Web page revision data

========

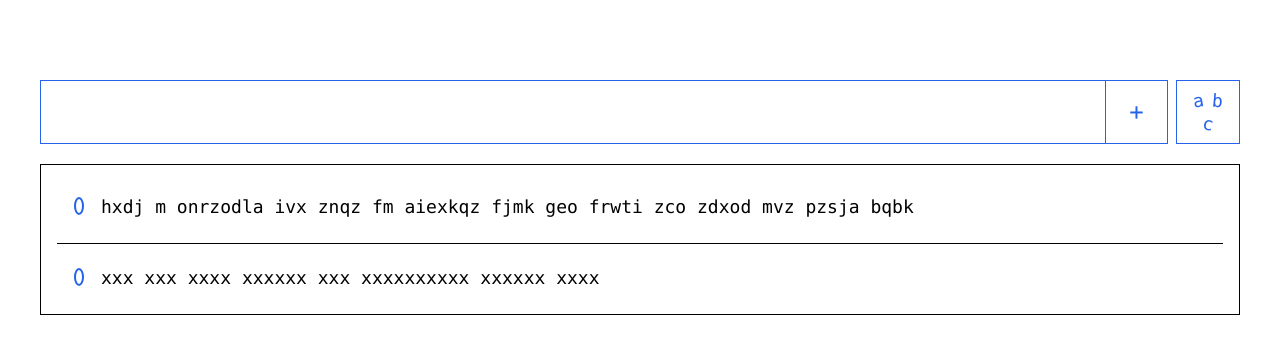
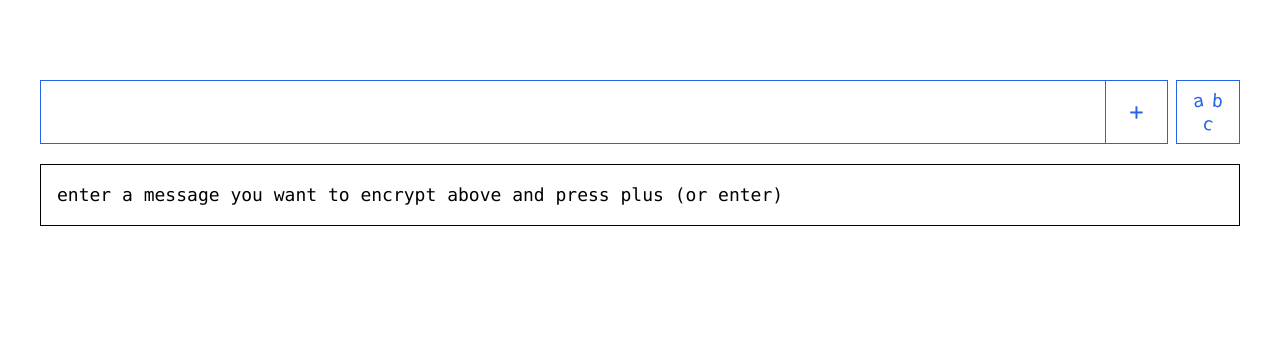
Before and after one commit to neo-teo/play, a SvelteKit app: page /cypher in a window 1280 px wide. Shown: the top 354 px of the page. Built offline with nearby package versions, Linux system fonts and the light colour scheme.

Commit message:
removing initial sentences

```diff
--- a/src/routes/cypher/+page.svelte
+++ b/src/routes/cypher/+page.svelte
@@ -6,18 +6,7 @@
 	import { encrypt } from './encryptionHelper';
 	import Sentences from './Sentences.svelte';
 
-	let sentences = [
-		{
-			id: Date.now(),
-			decrypted: 'type a sentence you want to encrypt into the input box above and click plus',
-			method: 'lowercase'
-		},
-		{
-			id: Date.now() + 1,
-			decrypted: 'you can also change the encryption method used',
-			method: 'x'
-		}
-	];
+	let sentences = [];
 
 	function addSentence(event) {
 		const { text, method } = event.detail;
--- a/src/routes/cypher/Sentences.svelte
+++ b/src/routes/cypher/Sentences.svelte
@@ -57,7 +57,10 @@
 	}
 </script>
 
-<div class="border border-black p-4 pb-2 flex flex-col gap-2">
+<div class="border border-black p-4 flex flex-col gap-2">
+	{#if sentences.length === 0}
+		enter a message you want to encrypt above and press plus (or enter)
+	{/if}
 	{#each sentences as sentence, i}
 		<button
 			class="group w-full text-left border-black p-3 flex items-start gap-3 hover:italic"
```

========

Out of the entries, report each line that contains the word "cypher".

Output below
Before and after one commit to neo-teo/play, a SvelteKit app: page /cypher in a window 1280 px wide. Shown: the top 354 px of the page. Built offline with nearby package versions, Linux system fonts and the light colour scheme.
--- a/src/routes/cypher/+page.svelte
+++ b/src/routes/cypher/+page.svelte
--- a/src/routes/cypher/Sentences.svelte
+++ b/src/routes/cypher/Sentences.svelte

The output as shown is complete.